**Brief:**
Restate, word for word, the lines from the opening line of the data through the line containing "1 other file.", both included, and nothing else.

**Data for the task:**
--- START ---

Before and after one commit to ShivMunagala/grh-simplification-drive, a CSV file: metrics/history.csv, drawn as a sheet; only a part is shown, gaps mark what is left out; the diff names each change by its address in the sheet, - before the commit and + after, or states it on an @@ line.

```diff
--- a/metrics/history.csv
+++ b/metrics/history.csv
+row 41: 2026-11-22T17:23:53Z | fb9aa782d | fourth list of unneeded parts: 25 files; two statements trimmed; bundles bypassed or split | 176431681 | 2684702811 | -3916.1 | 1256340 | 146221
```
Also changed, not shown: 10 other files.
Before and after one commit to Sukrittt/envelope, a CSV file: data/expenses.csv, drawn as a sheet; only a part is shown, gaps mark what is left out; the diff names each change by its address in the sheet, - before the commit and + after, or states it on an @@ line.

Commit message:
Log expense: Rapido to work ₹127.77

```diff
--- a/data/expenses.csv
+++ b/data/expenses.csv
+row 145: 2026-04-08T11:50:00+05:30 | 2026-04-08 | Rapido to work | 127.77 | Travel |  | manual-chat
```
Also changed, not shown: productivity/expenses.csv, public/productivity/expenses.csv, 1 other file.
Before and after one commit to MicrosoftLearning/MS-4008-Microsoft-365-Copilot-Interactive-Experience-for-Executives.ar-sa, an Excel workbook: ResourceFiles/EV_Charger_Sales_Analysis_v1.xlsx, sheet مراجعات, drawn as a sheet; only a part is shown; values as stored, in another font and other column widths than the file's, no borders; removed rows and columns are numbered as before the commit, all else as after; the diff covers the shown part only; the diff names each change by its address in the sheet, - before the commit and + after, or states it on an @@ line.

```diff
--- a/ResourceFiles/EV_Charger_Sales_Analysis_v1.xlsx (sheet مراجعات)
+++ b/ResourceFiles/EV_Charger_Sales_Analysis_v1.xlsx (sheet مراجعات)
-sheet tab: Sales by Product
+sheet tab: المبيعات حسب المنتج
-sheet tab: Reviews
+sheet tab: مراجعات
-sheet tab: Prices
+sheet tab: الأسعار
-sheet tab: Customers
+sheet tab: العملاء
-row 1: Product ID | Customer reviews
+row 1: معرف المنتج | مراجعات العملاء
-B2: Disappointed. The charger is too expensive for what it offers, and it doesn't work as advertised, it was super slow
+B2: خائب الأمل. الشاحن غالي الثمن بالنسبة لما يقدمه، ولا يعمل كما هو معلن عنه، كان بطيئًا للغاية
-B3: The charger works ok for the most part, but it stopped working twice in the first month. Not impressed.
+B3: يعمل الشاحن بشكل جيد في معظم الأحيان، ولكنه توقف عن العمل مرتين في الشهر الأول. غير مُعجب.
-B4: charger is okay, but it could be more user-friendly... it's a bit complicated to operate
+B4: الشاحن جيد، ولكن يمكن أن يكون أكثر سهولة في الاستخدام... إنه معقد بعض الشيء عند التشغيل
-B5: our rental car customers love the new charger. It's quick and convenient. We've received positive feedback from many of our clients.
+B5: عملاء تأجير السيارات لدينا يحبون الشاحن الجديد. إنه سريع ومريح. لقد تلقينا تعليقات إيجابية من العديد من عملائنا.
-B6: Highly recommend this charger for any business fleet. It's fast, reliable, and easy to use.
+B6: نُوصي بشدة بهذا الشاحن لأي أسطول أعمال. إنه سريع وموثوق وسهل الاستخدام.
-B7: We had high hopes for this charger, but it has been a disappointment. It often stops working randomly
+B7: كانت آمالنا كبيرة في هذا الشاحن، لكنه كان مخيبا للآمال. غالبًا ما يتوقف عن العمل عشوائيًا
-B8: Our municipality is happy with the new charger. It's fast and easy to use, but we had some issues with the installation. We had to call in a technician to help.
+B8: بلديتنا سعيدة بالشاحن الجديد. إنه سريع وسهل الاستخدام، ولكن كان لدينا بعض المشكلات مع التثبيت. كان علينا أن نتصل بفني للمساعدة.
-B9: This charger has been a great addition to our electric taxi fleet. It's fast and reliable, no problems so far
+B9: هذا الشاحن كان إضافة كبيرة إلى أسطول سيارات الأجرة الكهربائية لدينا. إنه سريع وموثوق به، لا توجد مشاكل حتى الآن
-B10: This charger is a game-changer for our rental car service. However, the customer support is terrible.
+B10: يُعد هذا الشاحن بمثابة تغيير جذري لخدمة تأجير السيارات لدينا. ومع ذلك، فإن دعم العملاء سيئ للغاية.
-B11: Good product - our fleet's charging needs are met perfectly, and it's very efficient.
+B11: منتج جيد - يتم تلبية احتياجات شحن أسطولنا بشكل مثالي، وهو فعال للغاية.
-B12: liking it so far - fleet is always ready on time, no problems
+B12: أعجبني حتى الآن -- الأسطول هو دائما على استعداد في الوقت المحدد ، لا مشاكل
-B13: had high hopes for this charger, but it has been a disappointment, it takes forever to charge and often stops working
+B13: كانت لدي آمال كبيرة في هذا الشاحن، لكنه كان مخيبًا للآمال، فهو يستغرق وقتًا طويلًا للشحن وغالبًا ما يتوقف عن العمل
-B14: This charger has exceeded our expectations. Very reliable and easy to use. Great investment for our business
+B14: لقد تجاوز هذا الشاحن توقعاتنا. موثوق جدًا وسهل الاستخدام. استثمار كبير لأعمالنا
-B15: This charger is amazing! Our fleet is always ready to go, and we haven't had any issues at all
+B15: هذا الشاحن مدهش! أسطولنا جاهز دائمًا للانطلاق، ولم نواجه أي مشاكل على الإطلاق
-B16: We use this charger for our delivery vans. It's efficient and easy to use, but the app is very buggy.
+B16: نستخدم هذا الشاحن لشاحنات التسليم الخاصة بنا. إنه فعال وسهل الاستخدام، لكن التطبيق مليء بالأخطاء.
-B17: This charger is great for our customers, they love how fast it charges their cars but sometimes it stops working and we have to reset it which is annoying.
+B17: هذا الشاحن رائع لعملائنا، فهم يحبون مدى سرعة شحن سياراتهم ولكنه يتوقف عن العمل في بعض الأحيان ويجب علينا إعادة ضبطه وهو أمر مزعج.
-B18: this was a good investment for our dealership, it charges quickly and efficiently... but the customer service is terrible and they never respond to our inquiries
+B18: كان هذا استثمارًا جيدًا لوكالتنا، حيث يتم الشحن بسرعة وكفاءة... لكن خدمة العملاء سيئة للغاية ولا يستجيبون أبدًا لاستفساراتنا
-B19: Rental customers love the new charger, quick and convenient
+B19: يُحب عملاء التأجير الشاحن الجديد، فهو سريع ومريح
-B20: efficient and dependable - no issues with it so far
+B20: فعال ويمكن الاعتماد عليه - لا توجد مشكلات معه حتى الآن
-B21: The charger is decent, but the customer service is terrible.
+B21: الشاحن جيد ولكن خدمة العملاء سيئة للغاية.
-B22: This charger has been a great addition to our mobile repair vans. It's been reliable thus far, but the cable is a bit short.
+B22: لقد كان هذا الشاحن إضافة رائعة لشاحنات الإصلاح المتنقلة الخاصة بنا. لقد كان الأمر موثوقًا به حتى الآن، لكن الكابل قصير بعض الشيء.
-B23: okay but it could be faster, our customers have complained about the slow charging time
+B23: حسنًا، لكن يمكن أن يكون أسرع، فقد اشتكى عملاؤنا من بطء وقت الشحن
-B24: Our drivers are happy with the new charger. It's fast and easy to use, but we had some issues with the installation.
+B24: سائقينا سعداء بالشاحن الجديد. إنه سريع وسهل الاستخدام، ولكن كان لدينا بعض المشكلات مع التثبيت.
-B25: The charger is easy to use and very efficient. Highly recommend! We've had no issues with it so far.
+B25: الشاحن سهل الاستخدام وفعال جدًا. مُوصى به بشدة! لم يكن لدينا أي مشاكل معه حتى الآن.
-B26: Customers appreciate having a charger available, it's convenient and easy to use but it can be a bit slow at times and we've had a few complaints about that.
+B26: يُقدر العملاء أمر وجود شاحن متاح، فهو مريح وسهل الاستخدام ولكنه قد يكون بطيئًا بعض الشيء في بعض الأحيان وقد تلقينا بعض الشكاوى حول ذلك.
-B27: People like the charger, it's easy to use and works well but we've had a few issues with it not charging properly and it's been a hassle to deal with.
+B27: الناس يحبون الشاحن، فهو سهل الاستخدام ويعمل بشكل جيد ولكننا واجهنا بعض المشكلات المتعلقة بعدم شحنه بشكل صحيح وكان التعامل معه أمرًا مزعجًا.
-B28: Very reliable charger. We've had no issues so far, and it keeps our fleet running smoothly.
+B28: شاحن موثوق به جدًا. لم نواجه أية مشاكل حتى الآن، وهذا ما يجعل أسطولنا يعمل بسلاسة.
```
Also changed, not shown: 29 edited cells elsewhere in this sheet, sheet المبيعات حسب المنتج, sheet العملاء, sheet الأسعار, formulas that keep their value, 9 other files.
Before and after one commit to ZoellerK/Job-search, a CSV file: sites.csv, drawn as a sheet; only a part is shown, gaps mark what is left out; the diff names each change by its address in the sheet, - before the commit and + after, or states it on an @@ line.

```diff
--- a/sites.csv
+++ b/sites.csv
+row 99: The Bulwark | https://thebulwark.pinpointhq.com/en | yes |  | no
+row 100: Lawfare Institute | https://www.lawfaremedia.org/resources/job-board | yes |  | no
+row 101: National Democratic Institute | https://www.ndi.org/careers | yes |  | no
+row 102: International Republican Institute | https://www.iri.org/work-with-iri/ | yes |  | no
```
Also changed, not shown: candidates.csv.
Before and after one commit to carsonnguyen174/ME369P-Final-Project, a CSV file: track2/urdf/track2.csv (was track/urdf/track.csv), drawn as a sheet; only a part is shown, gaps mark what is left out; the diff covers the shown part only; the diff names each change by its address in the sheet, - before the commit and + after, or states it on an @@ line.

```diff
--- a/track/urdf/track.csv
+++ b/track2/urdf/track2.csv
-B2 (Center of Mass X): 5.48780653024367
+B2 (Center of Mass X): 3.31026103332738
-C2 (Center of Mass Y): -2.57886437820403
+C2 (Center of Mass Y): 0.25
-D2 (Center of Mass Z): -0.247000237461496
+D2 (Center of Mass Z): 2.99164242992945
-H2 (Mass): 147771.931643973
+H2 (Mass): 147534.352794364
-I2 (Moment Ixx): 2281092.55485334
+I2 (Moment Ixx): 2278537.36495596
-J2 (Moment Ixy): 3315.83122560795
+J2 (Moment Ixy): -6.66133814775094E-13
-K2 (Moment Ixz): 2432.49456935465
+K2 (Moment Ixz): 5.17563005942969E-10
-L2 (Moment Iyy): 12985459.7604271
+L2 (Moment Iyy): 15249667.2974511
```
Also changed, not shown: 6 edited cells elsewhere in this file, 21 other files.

--- END ---

**Solution for this problem:**
Before and after one commit to ShivMunagala/grh-simplification-drive, a CSV file: metrics/history.csv, drawn as a sheet; only a part is shown, gaps mark what is left out; the diff names each change by its address in the sheet, - before the commit and + after, or states it on an @@ line.

```diff
--- a/metrics/history.csv
+++ b/metrics/history.csv
+row 41: 2026-11-22T17:23:53Z | fb9aa782d | fourth list of unneeded parts: 25 files; two statements trimmed; bundles bypassed or split | 176431681 | 2684702811 | -3916.1 | 1256340 | 146221
```
Also changed, not shown: 10 other files.
Before and after one commit to Sukrittt/envelope, a CSV file: data/expenses.csv, drawn as a sheet; only a part is shown, gaps mark what is left out; the diff names each change by its address in the sheet, - before the commit and + after, or states it on an @@ line.

Commit message:
Log expense: Rapido to work ₹127.77

```diff
--- a/data/expenses.csv
+++ b/data/expenses.csv
+row 145: 2026-04-08T11:50:00+05:30 | 2026-04-08 | Rapido to work | 127.77 | Travel |  | manual-chat
```
Also changed, not shown: productivity/expenses.csv, public/productivity/expenses.csv, 1 other file.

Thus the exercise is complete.